> _GIVEN DATA_
———

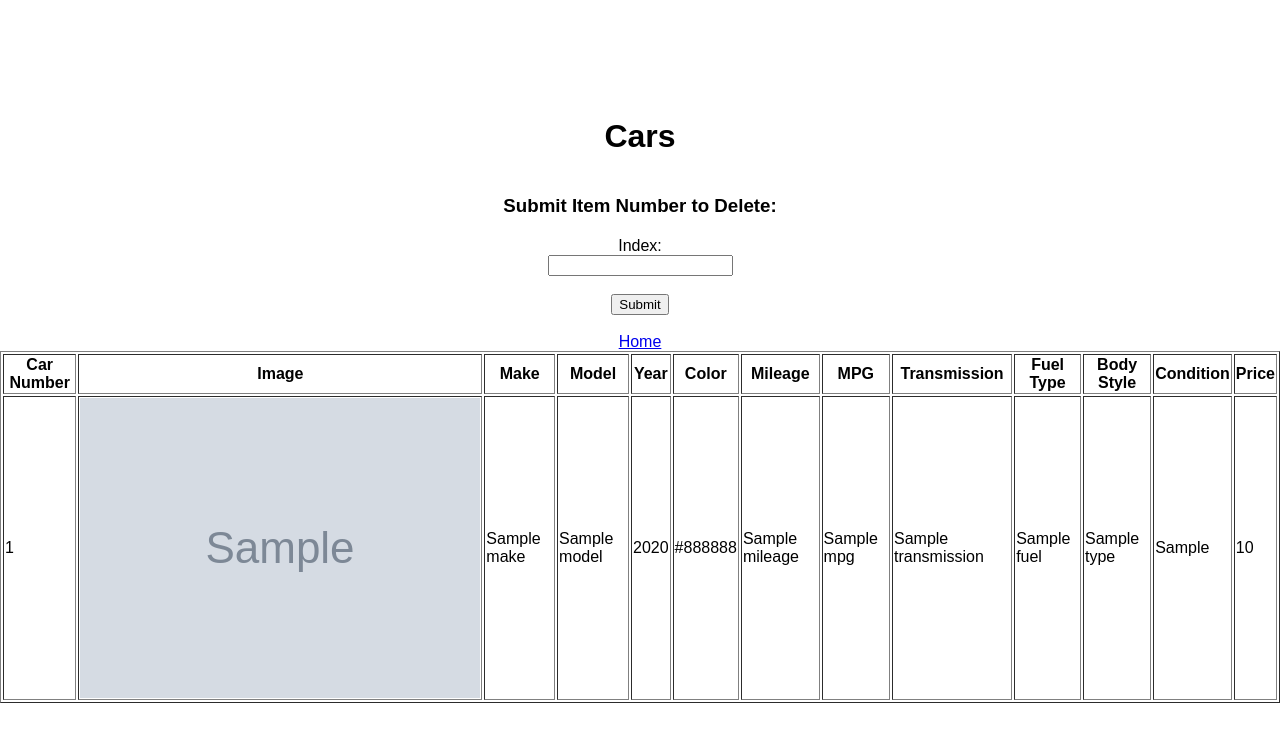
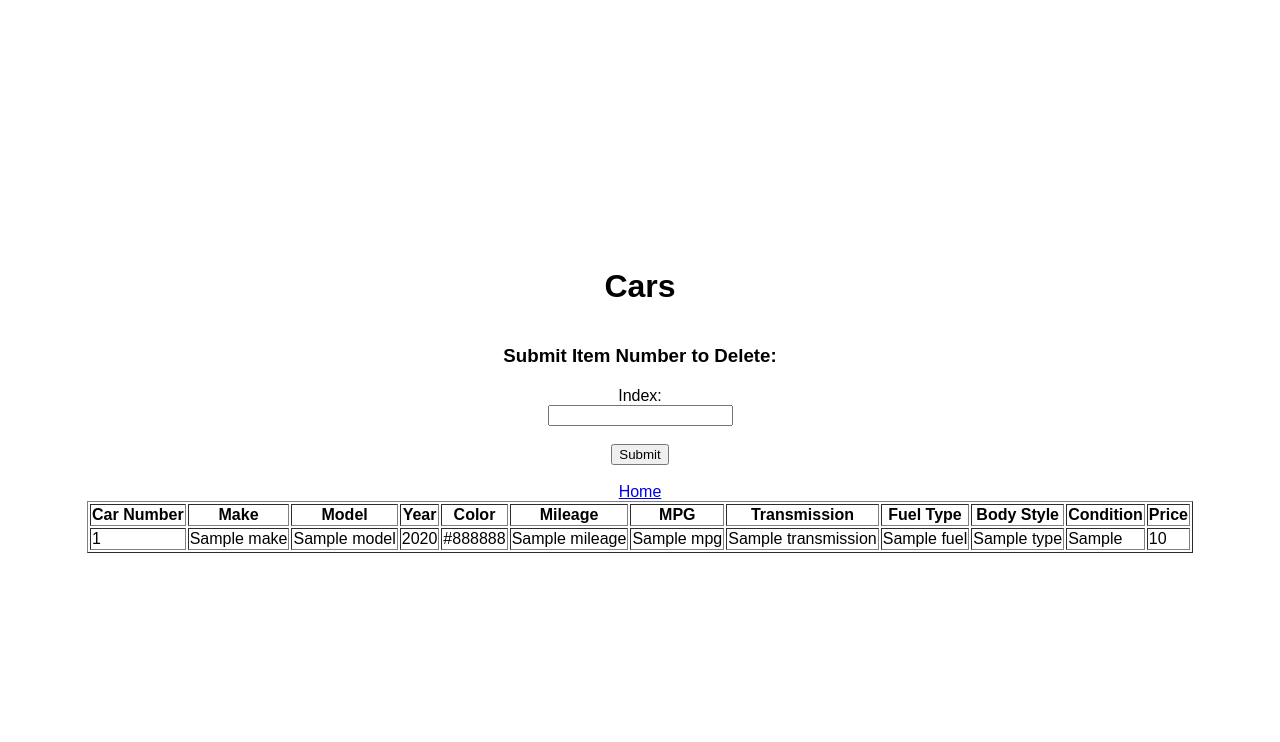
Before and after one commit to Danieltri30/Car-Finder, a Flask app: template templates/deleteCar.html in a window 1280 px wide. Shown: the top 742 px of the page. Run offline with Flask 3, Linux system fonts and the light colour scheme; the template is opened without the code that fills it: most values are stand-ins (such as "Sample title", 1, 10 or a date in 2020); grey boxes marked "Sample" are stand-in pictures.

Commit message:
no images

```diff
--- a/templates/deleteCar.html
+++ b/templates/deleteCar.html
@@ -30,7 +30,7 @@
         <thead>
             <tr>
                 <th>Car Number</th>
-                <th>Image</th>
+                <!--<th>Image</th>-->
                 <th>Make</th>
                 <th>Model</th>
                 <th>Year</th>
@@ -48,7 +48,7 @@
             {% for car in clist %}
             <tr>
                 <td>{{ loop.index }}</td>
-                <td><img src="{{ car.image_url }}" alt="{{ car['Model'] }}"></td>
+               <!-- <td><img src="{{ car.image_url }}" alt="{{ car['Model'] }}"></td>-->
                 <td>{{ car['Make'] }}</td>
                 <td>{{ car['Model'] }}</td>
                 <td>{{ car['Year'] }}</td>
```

———

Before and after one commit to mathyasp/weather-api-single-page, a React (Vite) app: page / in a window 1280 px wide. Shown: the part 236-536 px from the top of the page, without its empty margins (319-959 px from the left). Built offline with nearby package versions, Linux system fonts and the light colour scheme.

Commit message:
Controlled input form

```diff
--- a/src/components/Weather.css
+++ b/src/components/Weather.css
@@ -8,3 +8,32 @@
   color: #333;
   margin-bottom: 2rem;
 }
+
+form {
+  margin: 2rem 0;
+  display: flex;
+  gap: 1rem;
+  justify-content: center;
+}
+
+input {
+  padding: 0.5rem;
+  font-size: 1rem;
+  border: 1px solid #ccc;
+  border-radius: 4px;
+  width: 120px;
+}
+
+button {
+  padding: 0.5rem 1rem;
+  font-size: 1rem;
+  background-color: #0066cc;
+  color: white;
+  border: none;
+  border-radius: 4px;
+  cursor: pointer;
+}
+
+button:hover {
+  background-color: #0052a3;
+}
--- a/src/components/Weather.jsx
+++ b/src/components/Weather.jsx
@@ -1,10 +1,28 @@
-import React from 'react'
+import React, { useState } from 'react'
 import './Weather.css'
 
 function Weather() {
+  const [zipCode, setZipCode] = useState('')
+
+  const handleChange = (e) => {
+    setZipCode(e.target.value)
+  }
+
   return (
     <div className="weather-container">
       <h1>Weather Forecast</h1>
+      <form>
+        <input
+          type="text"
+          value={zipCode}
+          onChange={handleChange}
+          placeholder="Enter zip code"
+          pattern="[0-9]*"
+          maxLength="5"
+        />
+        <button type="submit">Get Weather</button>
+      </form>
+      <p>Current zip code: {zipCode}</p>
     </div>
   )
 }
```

———

> _REQUIREMENT_
Within the entries, find all lines that contain "deleteCar" and copy each one.

> _SOLUTION TO THE PROBLEM_
Before and after one commit to Danieltri30/Car-Finder, a Flask app: template templates/deleteCar.html in a window 1280 px wide. Shown: the top 742 px of the page. Run offline with Flask 3, Linux system fonts and the light colour scheme; the template is opened without the code that fills it: most values are stand-ins (such as "Sample title", 1, 10 or a date in 2020); grey boxes marked "Sample" are stand-in pictures.
--- a/templates/deleteCar.html
+++ b/templates/deleteCar.html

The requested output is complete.